Waimakariri river bed (Mail,
September 6). I disagree with Senior
Constable Pitkethley that the lads
did everything correctly.
As an 83-year-old who did my
share of deer stalking in my younger
days, they didn't observe one of the
first rules -- don't point a rifle at
anybody, at any time or
Secondly, I question if the rifle
wasn't loaded before the lad started
to exit the car.
If it wasn't the lad should have
waited till he was on his two feet
Unless the rifle was faulty, the
only way the rifle could fire was for
the trigger to be pulled or knocked.
Once again, very poor handling of
a firearm.

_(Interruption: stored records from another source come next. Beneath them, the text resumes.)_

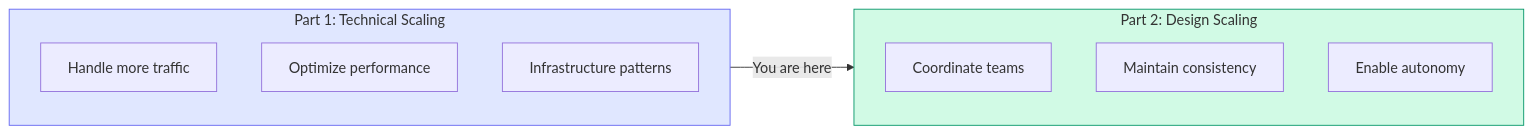
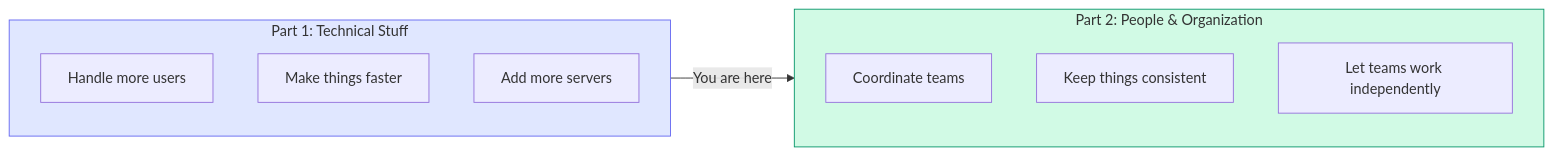
Before and after one commit to rilov/handbook: the first of 16 diagrams in _topics/scaling-api-design-architecture-part-2.md, drawn with Mermaid. The commit also changed other lines of this file, not shown here.

```diff
--- a/_topics/scaling-api-design-architecture-part-2.md
+++ b/_topics/scaling-api-design-architecture-part-2.md
@@ -31,21 +34,21 @@
 <div class="mermaid">
 flowchart LR
-    subgraph part1["Part 1: Technical Scaling"]
+    subgraph part1["Part 1: Technical Stuff"]
         direction TB
-        T1["Handle more traffic"]
-        T2["Optimize performance"]
-        T3["Infrastructure patterns"]
+        T1["Handle more users"]
+        T2["Make things faster"]
+        T3["Add more servers"]
     end
     
-    subgraph part2["Part 2: Design Scaling"]
+    subgraph part2["Part 2: People & Organization"]
         direction TB
         D1["Coordinate teams"]
-        D2["Maintain consistency"]
-        D3["Enable autonomy"]
+        D2["Keep things consistent"]
+        D3["Let teams work independently"]
     end
     
     part1 --> |"You are here"| part2
     
     style part1 fill:#e0e7ff,stroke:#6366f1
     style part2 fill:#d1fae5,stroke:#059669
 </div>
```
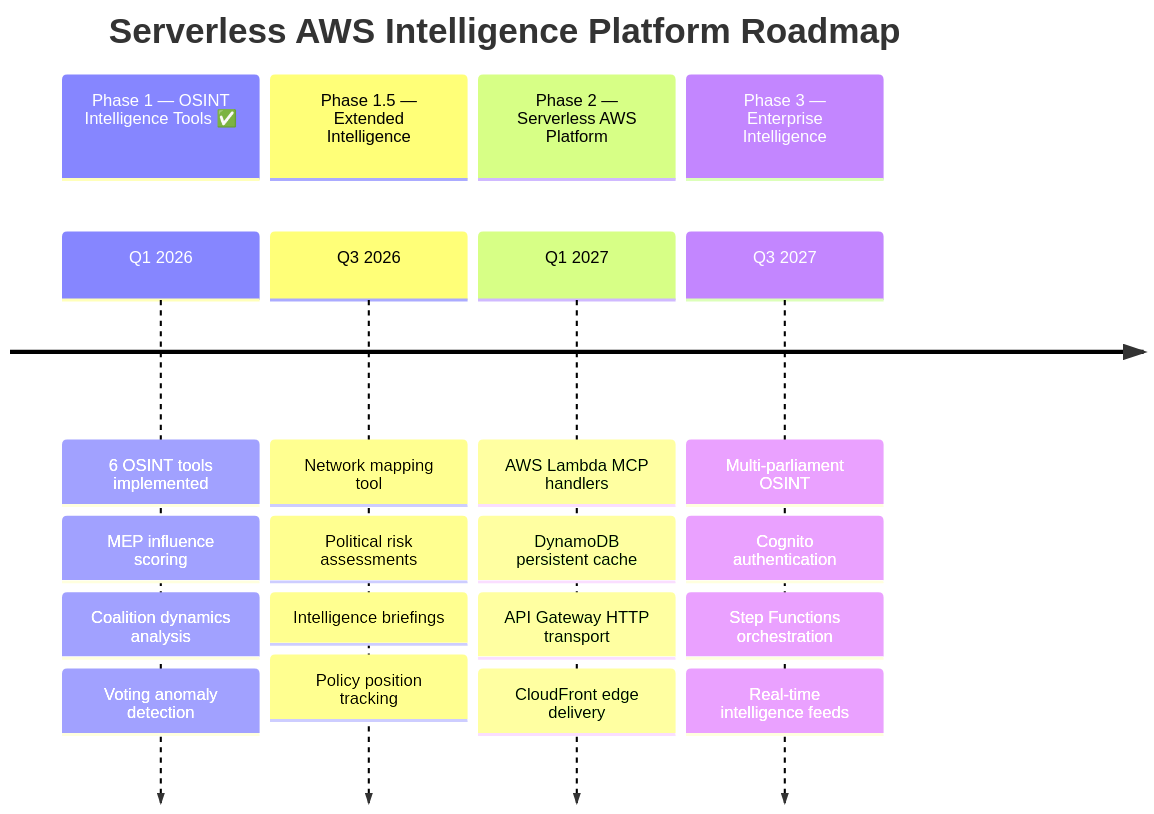
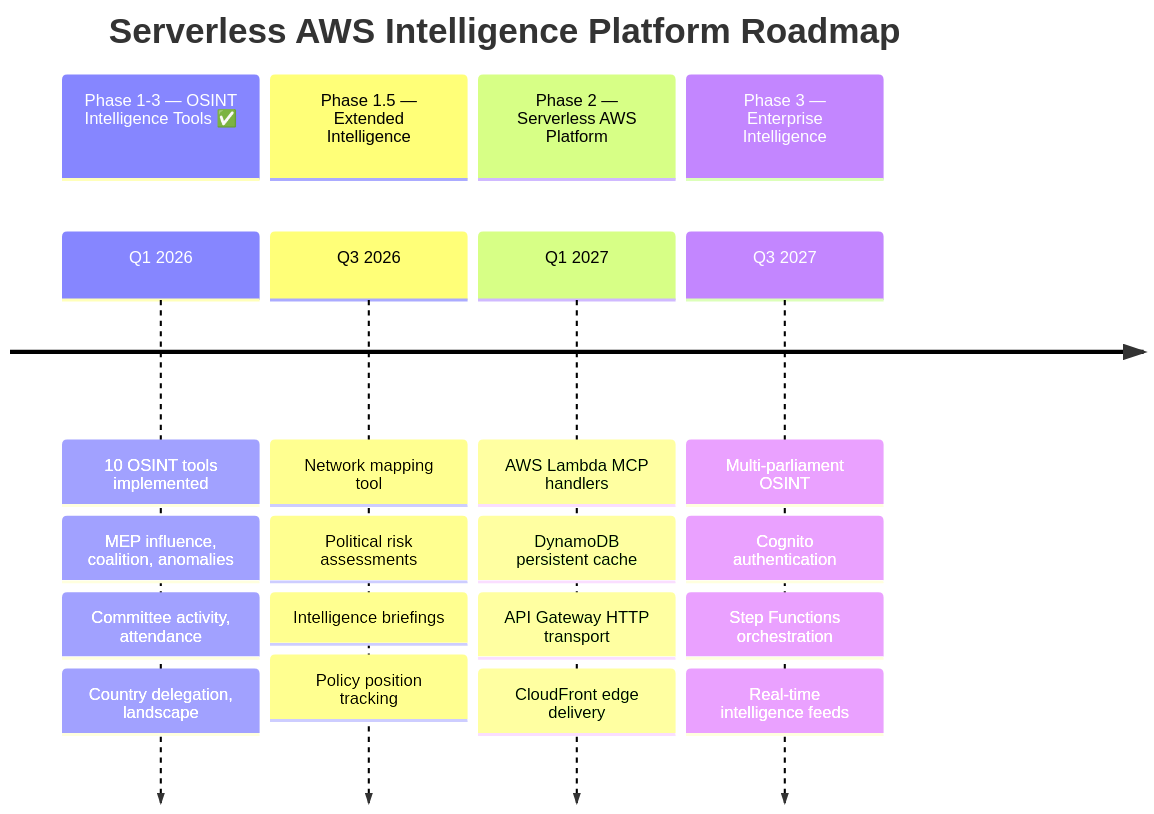
The first of 7 diagrams in FUTURE_ARCHITECTURE.md (Hack23/European-Parliament-MCP-Server), drawn with Mermaid before and after one commit. The commit also changed other lines of this file and 8 other files, not shown here.

````diff
--- a/FUTURE_ARCHITECTURE.md
+++ b/FUTURE_ARCHITECTURE.md
@@ -57,24 +57,24 @@
 ```mermaid
 timeline
     title Serverless AWS Intelligence Platform Roadmap
-    section Phase 1 — OSINT Intelligence Tools ✅
-        Q1 2026 : 6 OSINT tools implemented
-                : MEP influence scoring
-                : Coalition dynamics analysis
-                : Voting anomaly detection
+    section Phase 1-3 — OSINT Intelligence Tools ✅
+        Q1 2026 : 10 OSINT tools implemented
+                : MEP influence, coalition, anomalies
+                : Committee activity, attendance
+                : Country delegation, landscape
     section Phase 1.5 — Extended Intelligence
         Q3 2026 : Network mapping tool
                 : Political risk assessments
                 : Intelligence briefings
                 : Policy position tracking
     section Phase 2 — Serverless AWS Platform
         Q1 2027 : AWS Lambda MCP handlers
                 : DynamoDB persistent cache
                 : API Gateway HTTP transport
                 : CloudFront edge delivery
     section Phase 3 — Enterprise Intelligence
         Q3 2027 : Multi-parliament OSINT
                 : Cognito authentication
                 : Step Functions orchestration
                 : Real-time intelligence feeds
 ```
````
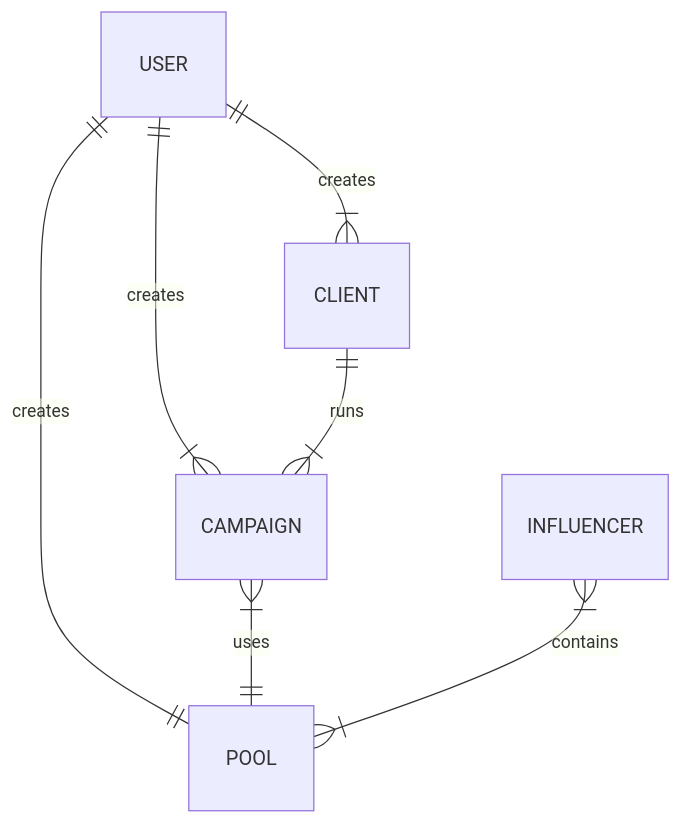
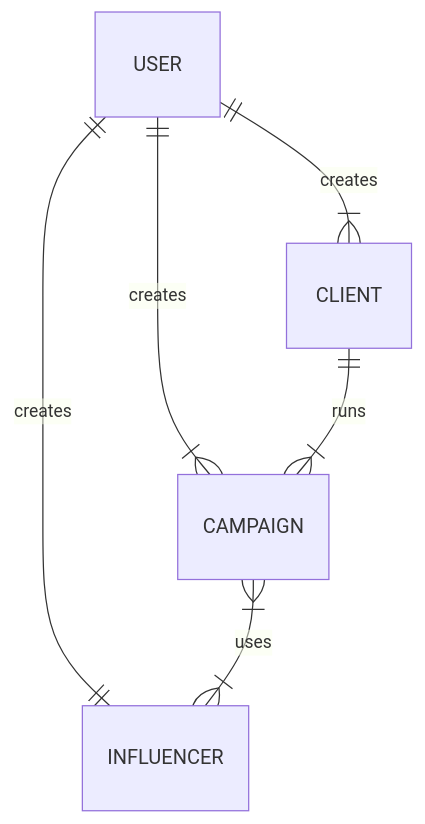
The first of 2 diagrams in README.md (ConorPMullan/swim-marketing), drawn with Mermaid before and after one commit. The commit also changed other lines of this file, not shown here.

````diff
--- a/README.md
+++ b/README.md
@@ -42,9 +42,8 @@
 ``` mermaid
 erDiagram
           USER ||--|{ CLIENT : "creates"
           USER ||--|{ CAMPAIGN : "creates"
-          USER ||--|| POOL : "creates"
-          CAMPAIGN }|--|| POOL : "uses"
-          INFLUENCER }|--|{ POOL : "contains"
+          USER ||--|| INFLUENCER : "creates"
+          CAMPAIGN }|--|{ INFLUENCER : "uses"
           CLIENT ||--|{ CAMPAIGN : "runs"
 ```
````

Maybe the senior
constable should do a firearms
L T Sparks
It was heartening to read about the
rescue of the sheep and two lambs
stranded on the cliff face (Mail,
September 13) but sad to think that,
after this painstaking rescue, they
will now meet a far more terrifying
and ghastly fate in the
I applaud the move by rugby star
Andy Ellis to honour his former
Burnside High School.
The donation of one of his World
Cup All Black jerseys, also his
possible instigation of an earthquake
memorial garden at the school,
reflects on the community-based
persona of this revered sporting star.
Having achieved under-21,
Crusaders, Super 14, Bledisloe Cup,
Barbarians and junior All Blacks
status reflects on the sporting and
motivated excellence of Andy Ellis.
As a talented landscape gardener
and designer, Andy has, in
amalgamation with business
associate Danny Kamo, achieved two
prestigious awards at the Ellerslie
Flower Show and one at the
Singapore Gold Garden Festival
Within this context it is befitting
that Andy design the bequeathed
memorial at his former school, in
remembrance of students having
died through earthquake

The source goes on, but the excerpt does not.